Assignment:
The answer must be one number: the count of lines in the data below that include "README".

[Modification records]

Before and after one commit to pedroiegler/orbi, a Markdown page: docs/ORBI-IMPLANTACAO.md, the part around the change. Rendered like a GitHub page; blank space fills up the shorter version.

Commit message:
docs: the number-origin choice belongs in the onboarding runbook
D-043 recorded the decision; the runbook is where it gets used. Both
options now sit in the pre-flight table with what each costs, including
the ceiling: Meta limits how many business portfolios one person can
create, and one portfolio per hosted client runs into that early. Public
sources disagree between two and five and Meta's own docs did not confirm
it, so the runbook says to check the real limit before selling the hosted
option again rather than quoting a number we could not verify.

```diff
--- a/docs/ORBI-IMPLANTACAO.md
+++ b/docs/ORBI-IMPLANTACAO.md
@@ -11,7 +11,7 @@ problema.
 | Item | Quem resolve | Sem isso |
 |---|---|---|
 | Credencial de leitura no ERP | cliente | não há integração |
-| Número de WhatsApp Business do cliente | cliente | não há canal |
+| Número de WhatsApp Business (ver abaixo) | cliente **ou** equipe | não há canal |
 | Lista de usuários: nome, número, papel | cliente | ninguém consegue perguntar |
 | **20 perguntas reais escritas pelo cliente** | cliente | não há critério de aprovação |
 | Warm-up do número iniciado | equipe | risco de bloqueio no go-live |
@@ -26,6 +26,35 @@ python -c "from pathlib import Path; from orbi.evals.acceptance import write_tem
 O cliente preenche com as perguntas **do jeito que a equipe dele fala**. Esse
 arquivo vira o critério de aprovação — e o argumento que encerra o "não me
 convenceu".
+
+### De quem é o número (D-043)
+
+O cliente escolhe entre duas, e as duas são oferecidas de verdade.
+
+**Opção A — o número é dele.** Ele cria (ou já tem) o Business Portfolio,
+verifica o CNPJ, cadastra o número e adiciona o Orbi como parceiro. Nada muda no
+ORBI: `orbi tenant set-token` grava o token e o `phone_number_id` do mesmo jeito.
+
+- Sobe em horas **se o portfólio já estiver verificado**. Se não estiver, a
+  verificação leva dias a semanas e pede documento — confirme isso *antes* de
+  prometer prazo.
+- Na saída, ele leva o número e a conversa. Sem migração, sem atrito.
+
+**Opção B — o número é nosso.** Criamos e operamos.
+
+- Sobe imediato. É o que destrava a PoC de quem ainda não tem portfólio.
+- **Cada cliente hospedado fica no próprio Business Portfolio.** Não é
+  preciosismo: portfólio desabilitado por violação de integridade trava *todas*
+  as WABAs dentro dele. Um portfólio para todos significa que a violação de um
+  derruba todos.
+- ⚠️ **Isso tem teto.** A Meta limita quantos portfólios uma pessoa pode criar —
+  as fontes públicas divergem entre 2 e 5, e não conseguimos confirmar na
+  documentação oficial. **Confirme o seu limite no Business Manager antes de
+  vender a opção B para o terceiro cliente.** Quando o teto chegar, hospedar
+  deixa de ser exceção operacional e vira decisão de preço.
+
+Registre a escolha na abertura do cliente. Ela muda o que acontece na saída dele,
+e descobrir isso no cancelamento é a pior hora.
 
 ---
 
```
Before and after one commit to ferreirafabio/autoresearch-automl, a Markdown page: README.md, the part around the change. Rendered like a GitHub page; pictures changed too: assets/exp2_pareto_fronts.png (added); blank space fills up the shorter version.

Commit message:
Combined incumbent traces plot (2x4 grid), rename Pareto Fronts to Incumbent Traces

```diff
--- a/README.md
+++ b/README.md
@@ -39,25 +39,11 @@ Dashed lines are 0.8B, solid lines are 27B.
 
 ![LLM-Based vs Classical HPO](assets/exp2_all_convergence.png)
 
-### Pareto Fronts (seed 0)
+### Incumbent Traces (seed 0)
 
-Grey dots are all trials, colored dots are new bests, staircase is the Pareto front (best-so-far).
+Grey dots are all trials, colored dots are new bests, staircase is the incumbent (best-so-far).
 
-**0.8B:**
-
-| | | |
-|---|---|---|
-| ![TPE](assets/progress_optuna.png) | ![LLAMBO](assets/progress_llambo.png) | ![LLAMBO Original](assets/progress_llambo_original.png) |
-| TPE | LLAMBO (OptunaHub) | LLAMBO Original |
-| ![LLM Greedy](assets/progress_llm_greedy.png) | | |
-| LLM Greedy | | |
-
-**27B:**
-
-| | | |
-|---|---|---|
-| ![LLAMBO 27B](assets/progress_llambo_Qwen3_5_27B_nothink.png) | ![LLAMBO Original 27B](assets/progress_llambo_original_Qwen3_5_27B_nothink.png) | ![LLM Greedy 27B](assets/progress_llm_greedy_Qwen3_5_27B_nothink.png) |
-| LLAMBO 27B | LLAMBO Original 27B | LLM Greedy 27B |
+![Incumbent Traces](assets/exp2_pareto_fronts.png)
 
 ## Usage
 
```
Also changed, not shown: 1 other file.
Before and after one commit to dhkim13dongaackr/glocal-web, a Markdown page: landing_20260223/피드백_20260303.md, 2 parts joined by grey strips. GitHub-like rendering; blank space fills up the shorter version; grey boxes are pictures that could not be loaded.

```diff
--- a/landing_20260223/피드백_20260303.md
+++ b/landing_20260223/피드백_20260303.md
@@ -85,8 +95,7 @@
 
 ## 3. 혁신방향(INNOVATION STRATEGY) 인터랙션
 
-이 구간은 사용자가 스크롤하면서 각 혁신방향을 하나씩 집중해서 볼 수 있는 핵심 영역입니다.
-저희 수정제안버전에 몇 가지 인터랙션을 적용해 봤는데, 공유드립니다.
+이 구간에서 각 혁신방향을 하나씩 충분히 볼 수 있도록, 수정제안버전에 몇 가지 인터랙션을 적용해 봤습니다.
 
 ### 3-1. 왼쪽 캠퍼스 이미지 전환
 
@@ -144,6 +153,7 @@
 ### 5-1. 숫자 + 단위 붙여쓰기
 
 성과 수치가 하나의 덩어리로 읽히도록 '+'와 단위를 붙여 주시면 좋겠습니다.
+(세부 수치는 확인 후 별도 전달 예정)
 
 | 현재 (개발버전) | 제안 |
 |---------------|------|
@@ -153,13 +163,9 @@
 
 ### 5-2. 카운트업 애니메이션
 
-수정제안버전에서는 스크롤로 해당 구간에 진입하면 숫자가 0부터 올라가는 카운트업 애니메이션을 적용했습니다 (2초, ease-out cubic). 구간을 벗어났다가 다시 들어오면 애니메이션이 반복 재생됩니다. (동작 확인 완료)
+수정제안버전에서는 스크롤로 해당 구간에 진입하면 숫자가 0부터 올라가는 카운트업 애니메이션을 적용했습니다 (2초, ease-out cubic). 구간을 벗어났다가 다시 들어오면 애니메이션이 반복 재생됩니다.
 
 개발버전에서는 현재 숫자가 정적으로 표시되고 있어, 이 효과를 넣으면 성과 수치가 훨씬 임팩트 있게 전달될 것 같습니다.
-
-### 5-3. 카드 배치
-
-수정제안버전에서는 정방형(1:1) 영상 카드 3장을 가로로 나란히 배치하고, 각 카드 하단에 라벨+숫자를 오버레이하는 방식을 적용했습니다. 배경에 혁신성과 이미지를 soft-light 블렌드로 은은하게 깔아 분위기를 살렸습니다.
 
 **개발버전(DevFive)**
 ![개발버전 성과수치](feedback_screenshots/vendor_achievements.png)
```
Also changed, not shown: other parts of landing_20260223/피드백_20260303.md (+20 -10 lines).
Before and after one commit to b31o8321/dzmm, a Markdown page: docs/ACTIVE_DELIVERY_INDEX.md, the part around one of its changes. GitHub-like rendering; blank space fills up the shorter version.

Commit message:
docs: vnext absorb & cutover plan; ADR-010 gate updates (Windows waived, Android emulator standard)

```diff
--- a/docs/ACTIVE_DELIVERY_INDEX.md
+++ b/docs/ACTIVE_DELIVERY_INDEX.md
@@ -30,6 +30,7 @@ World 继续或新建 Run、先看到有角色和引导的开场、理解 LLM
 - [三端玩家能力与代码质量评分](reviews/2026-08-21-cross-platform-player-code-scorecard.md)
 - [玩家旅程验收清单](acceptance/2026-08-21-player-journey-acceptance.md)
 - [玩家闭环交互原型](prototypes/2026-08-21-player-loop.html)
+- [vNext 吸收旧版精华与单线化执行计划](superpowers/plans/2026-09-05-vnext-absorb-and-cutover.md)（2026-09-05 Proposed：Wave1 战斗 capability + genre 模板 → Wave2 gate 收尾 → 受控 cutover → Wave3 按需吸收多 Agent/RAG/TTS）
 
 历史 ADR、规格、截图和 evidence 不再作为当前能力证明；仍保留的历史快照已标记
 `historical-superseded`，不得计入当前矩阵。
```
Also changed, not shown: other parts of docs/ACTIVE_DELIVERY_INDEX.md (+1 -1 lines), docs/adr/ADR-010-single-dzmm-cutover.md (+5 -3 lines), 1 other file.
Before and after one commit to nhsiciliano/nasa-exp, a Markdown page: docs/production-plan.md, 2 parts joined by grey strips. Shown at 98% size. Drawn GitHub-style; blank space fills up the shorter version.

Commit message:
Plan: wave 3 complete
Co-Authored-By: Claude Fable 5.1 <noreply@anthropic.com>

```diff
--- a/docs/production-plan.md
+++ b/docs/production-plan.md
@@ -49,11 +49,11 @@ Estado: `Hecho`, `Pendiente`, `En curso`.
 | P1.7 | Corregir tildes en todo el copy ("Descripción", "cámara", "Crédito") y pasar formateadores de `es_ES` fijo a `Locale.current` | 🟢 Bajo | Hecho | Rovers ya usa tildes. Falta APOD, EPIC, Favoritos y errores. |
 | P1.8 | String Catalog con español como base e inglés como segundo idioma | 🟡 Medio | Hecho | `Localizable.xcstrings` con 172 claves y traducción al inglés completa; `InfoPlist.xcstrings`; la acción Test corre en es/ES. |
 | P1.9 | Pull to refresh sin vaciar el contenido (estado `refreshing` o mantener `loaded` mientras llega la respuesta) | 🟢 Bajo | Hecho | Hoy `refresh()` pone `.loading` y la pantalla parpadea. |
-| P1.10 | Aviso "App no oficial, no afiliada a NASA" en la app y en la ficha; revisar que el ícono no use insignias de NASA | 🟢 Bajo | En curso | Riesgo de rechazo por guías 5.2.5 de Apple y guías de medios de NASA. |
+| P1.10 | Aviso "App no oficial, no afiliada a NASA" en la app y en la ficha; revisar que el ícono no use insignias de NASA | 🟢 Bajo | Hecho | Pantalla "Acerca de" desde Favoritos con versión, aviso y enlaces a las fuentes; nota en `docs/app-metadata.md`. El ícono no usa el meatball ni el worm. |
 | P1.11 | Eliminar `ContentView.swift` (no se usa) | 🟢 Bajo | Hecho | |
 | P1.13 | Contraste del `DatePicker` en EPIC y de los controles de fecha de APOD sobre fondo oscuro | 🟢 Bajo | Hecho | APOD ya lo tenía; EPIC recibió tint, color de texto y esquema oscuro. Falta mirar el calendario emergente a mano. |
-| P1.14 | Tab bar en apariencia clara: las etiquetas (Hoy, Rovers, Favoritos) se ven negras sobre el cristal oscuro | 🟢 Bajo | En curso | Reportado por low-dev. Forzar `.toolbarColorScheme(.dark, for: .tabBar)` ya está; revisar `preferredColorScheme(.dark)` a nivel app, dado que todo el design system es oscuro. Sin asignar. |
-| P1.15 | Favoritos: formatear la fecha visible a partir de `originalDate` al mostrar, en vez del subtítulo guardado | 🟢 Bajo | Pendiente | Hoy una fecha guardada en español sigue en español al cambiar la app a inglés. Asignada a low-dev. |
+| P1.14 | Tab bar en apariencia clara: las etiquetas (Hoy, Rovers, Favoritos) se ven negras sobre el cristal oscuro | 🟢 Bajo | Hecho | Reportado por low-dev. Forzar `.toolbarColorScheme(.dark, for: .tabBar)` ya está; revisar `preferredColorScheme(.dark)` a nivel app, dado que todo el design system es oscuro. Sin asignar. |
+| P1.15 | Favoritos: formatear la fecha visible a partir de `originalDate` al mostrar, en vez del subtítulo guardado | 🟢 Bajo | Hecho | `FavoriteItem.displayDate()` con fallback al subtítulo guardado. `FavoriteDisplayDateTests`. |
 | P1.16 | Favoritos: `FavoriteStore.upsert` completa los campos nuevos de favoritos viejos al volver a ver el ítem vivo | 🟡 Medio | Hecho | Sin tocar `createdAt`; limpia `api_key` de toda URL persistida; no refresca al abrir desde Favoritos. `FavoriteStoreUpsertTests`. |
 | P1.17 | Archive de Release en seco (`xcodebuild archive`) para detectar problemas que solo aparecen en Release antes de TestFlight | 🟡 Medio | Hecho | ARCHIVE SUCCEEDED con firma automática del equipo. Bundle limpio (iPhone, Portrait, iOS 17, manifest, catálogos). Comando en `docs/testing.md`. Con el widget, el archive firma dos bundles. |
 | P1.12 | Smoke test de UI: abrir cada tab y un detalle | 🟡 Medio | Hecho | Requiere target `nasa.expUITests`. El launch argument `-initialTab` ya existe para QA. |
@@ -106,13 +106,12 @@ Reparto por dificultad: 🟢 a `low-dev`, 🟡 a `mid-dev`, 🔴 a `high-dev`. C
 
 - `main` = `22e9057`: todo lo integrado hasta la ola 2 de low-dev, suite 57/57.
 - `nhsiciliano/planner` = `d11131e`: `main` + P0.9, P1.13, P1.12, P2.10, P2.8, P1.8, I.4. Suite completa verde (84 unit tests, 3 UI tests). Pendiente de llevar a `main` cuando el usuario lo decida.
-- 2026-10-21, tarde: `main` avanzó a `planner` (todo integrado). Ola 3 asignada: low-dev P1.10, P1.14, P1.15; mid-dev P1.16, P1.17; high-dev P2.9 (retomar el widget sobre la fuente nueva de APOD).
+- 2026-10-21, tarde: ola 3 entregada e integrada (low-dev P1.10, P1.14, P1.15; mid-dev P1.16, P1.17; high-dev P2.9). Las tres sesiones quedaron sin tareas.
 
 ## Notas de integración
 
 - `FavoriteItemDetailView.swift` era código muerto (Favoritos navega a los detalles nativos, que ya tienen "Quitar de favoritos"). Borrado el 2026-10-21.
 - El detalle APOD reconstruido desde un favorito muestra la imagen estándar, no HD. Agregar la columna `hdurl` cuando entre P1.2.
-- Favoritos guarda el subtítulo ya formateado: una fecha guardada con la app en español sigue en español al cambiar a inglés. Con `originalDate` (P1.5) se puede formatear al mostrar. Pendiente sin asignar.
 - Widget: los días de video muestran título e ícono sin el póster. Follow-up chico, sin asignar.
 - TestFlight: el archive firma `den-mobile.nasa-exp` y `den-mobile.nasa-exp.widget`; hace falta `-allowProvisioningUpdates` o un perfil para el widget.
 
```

Result of this exercise:
3